April 5, 2017
Marigold varieties like the African and French ones are known to control nematodes that infest plants.
Marigolds can be used as a cover crop or on a rotation basis as they produce a substance called alpha-terthienyl which can aid in the reduction of root-knot nematodes, lesion nematodes and other disease promoting organisms, such as fungi, bacteria, insects and some viruses.
This compound is nematicidal, insecticidal, antiviral, and cytotoxic. The presence of nematicidal compound alpha-terthienyl inhibits the hatching of nematode eggs, according to Dr S. Subramanian and K Poornima of the department of nematology at the Tamil Nadu Agricultural University.
The compound alpha-tertheinyl is only released by active, living marigold roots. Exposure to near-UV light inactivates alpha-tertheinyl when taken out of the soil, they said in a statement.
There is no benefit in changing a planting site with marigold extracts of homogenised plant parts. Marigold can be grown ahead of time as a cover crop to suppress nematodes before planting a susceptible crop like a vegetable.
To be an effective cover crop in nematode management, marigold should be planted at least two months before planting the vegetable, they said.

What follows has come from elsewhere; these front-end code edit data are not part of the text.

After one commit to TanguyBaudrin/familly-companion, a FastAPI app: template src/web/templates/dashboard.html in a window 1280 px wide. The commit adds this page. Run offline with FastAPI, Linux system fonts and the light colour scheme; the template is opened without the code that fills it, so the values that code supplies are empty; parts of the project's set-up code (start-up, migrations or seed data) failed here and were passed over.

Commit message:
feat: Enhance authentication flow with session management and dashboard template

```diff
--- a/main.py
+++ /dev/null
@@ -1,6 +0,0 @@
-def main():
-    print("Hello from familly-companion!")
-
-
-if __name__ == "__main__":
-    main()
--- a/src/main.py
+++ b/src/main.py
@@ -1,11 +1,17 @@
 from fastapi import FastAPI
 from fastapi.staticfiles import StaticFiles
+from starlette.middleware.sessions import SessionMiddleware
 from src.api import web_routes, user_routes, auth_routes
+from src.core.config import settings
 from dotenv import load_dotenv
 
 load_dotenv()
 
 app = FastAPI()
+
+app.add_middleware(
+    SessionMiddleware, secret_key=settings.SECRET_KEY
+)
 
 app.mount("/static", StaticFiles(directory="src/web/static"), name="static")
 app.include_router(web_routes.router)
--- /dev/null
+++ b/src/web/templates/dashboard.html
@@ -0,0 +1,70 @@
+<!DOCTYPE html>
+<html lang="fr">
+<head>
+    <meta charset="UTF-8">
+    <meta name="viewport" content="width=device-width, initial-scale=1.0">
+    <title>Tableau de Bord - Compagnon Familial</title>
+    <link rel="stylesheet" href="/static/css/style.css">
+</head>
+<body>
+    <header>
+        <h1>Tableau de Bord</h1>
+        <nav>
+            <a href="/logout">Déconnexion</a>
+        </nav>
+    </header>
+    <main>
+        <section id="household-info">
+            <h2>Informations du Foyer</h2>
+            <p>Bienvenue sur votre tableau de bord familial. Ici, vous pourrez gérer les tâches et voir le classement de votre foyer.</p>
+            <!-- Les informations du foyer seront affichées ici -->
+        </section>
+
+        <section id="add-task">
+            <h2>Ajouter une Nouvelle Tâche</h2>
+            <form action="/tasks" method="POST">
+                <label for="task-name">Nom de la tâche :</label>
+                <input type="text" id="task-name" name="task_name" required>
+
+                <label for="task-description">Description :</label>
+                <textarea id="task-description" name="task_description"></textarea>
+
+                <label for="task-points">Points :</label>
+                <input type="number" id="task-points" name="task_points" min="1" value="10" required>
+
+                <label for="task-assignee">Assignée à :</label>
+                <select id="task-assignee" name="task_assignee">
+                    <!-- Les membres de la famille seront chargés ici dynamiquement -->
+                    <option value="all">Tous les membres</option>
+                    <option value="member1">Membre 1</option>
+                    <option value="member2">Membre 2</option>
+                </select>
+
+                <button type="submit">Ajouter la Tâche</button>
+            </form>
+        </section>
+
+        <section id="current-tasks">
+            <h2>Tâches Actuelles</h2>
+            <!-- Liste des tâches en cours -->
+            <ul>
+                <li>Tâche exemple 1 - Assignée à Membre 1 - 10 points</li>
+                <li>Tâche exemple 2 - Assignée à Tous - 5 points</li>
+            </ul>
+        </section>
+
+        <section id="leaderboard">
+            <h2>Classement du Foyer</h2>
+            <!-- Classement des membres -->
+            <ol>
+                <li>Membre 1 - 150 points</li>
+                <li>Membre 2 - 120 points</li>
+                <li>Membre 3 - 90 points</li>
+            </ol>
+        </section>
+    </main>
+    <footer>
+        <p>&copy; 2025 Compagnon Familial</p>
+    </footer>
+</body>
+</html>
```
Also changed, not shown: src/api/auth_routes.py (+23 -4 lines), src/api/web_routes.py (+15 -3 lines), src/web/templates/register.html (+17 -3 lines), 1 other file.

It must also be planted at the same site in which the vegetable is to be grown and planting of marigold should be dense to ensure the best nematode control.
For continuous effect, marigold must be grown every season before the actual crop is planted, because nematode populations will increase over a period in the presence of susceptible crops.

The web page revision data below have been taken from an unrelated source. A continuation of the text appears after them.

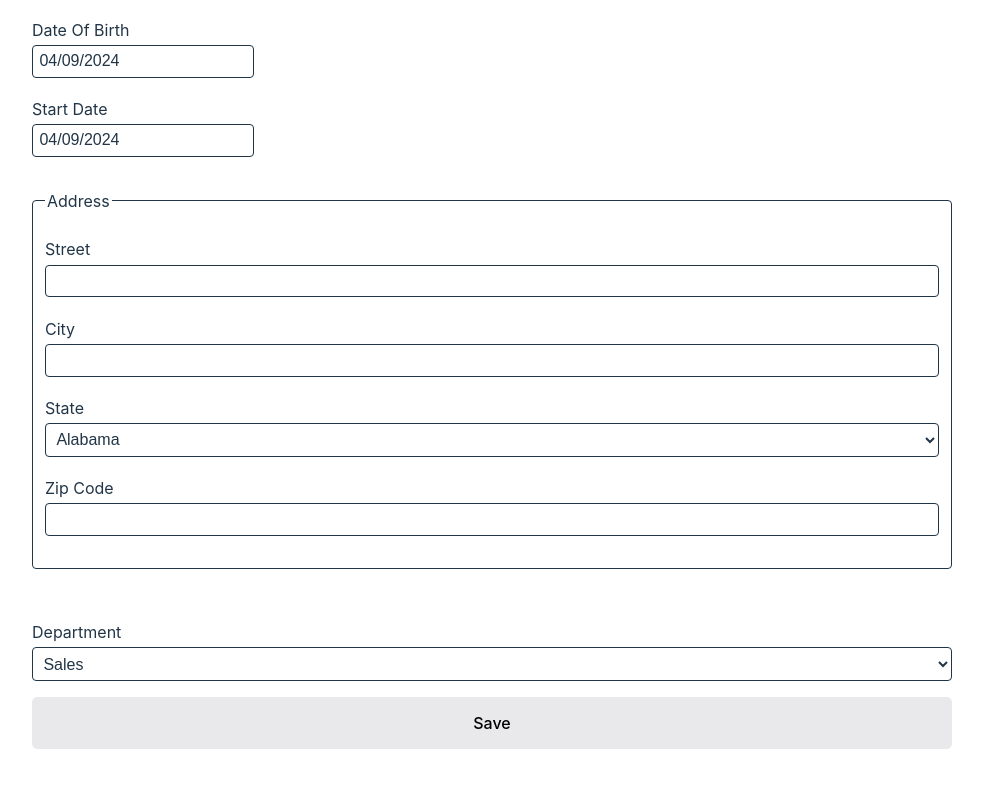
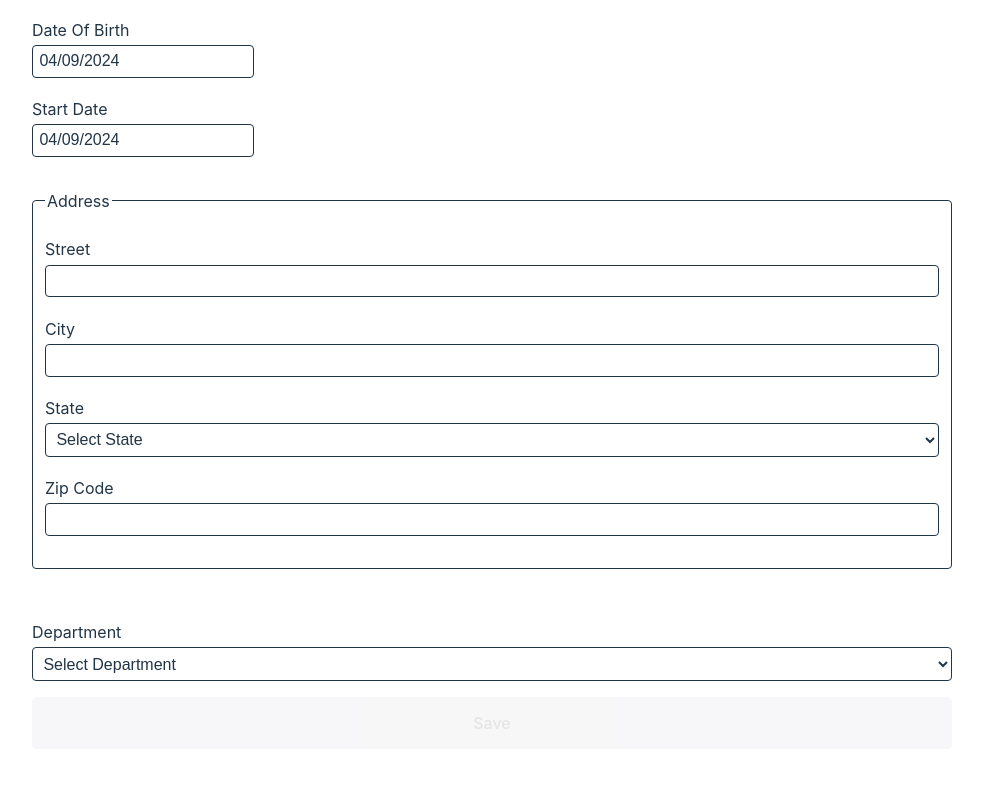
Before and after one commit to nicolasollier/hrnet, a React (Vite) app: page / in a window 1280 px wide. Shown: the part 343-1130 px from the top of the page, without its empty margins (148-1131 px from the left). Built offline with nearby package versions, Linux system fonts and the light colour scheme.

Commit message:
add form validation

```diff
--- a/src/components/InputForm.jsx
+++ b/src/components/InputForm.jsx
@@ -25,6 +25,7 @@ const InputForm = ({ name, type = 'text', placeholder, value, onChange, isSelect
       <label htmlFor={name}>{parseName(name)}</label>
       {isSelect ? (
         <select className={styles.inputStyles} name={name} id={name} value={value} onChange={onChange}>
+          <option value="">Select {parseName(name)}</option>
           {data.map((el, index) => (
             <option key={index} value={el.abbreviation || el.name}>{el.name}</option>
           ))}
--- a/src/components/form.jsx
+++ b/src/components/form.jsx
@@ -1,12 +1,11 @@
-import { useState } from 'react';
+import { useMemo, useState, useEffect } from 'react';
 import InputForm from "./InputForm";
 import { departments, states } from "../constants";
 import SubmitButton from "./SubmitButton";
-import { useSelector, useDispatch } from 'react-redux';
+import { useDispatch } from 'react-redux';
 import { addEmployee } from "../reducers/employeesReducer";
 
 const Form = () => {
-  const formIsValid = useSelector(state => state.form.formIsValid);
   const dispatch = useDispatch();
 
   const formStyles = {
@@ -33,16 +32,36 @@ const Form = () => {
   const [employeeData, setEmployeeData] = useState({
     firstName: '',
     lastName: '',
-    dateOfBirth: new Date(),
-    startDate: new Date(),
+    dateOfBirth: dateOfBirth,
+    startDate: startDate,
     street: '',
     city: '',
     state: '',
     zipCode: '',
     department: ''
   });
+  const [isFormValid, setIsFormValid] = useState(false);
 
-  const cleanFormInputs = () => {
+  const handleInputChange = (field, value) => {
+    setEmployeeData(prev => ({ ...prev, [field]: value }));
+  };
+
+  useEffect(() => {
+    const validateForm = () => {
+      const { firstName, lastName, dateOfBirth, startDate, street, city, state, zipCode, department } = employeeData;
+      if (
+        firstName && lastName && dateOfBirth && startDate && street && city && state &&
+        zipCode && department
+      ) {
+        setIsFormValid(true);
+      } else {
+        setIsFormValid(false);
+      }
+    };
+    validateForm();
+  }, [employeeData]);
+
+  const cleanFormData = () => {
     setEmployeeData({
       firstName: '',
       lastName: '',
@@ -58,58 +77,51 @@ const Form = () => {
     setStartDate(new Date());
   }
 
-  const handleInputChange = (field, value) => {
-    if (field === 'dateOfBirth' || field === 'startDate') {
-      value = new Date(value);
-    }
-    setEmployeeData(prev => ({ ...prev, [field]: value }));
-  };
-
   const handleSubmit = (e) => {
     e.preventDefault();
-
     const serializableEmployeeData = {
       ...employeeData,
-      dateOfBirth: employeeData.dateOfBirth.toISOString(),
-      startDate: employeeData.startDate.toISOString(),
+      dateOfBirth: new Date(employeeData.dateOfBirth).toISOString(),
+      startDate: new Date(employeeData.startDate).toISOString(),
     };
-
     dispatch(addEmployee(serializableEmployeeData));
-    cleanFormInputs();
+    cleanFormData();
   };
 
   return (
     <form
       style={formStyles}
       onSubmit={handleSubmit}
+      noValidate
     >
       <InputForm
         name="first_name"
         type="text"
         value={employeeData.firstName}
         onChange={(e) => handleInputChange('firstName', e.target.value)}
+        required
       />
       <InputForm
         name="last_name"
         type="text"
         value={employeeData.lastName}
         onChange={(e) => handleInputChange('lastName', e.target.value)}
+        required
       />
       <InputForm
         name="date_of_birth"
-        type='date'
-        value={dateOfBirth}
-        onChange={setDateOfBirth}
         isDatePicker
+        value={employeeData.dateOfBirth}
+        onChange={(date) => handleInputChange('dateOfBirth', date)}
+        required
       />
       <InputForm
         name="start_date"
-        type='date'
-        value={startDate}
-        onChange={setStartDate}
         isDatePicker
+        value={employeeData.startDate}
+        onChange={(date) => handleInputChange('startDate', date)}
+        required
       />
-
       <fieldset style={addressStyles}>
         <legend>Address</legend>
         <InputForm
@@ -118,6 +130,7 @@ const Form = () => {
           type="text"
           value={employeeData.street}
           onChange={(e) => handleInputChange('street', e.target.value)}
+          required
         />
         <InputForm
           id="city"
@@ -125,6 +138,7 @@ const Form = () => {
           type="text"
           value={employeeData.city}
           onChange={(e) => handleInputChange('city', e.target.value)}
+          required
         />
         <InputForm
           id="state"
@@ -133,6 +147,7 @@ const Form = () => {
           isSelect
           value={employeeData.state}
           onChange={(e) => handleInputChange('state', e.target.value)}
+          required
         />
         <InputForm
           id="zip_code"
@@ -140,6 +155,7 @@ const Form = () => {
           type="number"
           value={employeeData.zipCode}
           onChange={(e) => handleInputChange('zipCode', e.target.value)}
+          required
         />
       </fieldset>
 
@@ -148,11 +164,11 @@ const Form = () => {
         name="department"
         data={departments}
         isSelect
+        value={employeeData.department}
+        onChange={(e) => handleInputChange('department', e.target.value)}
+        required
       />
-      <SubmitButton
-        disabled={!formIsValid}
-        type="submit"
-      />
+      <SubmitButton type="submit" disabled={!isFormValid}/>
     </form>
   );
 };
--- a/src/reducers/formReducer.js
+++ /dev/null
@@ -1,16 +0,0 @@
-import { createSlice } from '@reduxjs/toolkit'
-
-export const formSlice = createSlice({
-  name: 'form',
-  initialState: {
-    formIsValid: true,
-  },
-  reducers: {
-    validateForm: (state, action) => {
-      state.formIsValid = action.payload
-    }
-  }
-})
-
-export const { validateForm } = formSlice.actions
-export default formSlice.reducer
--- a/src/store.js
+++ b/src/store.js
@@ -1,10 +1,8 @@
 import { configureStore } from '@reduxjs/toolkit'
 import employees from './reducers/employeesReducer'
-import form from './reducers/formReducer'
 
 export default configureStore({
   reducer: {
     employees,
-    form
   }
 })
```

Inter-cropping marigold to reduce plant-parasitic nematodes does not appear to be as effective as under high density monoculture, they added. And not all marigold varieties control all types of nematodes.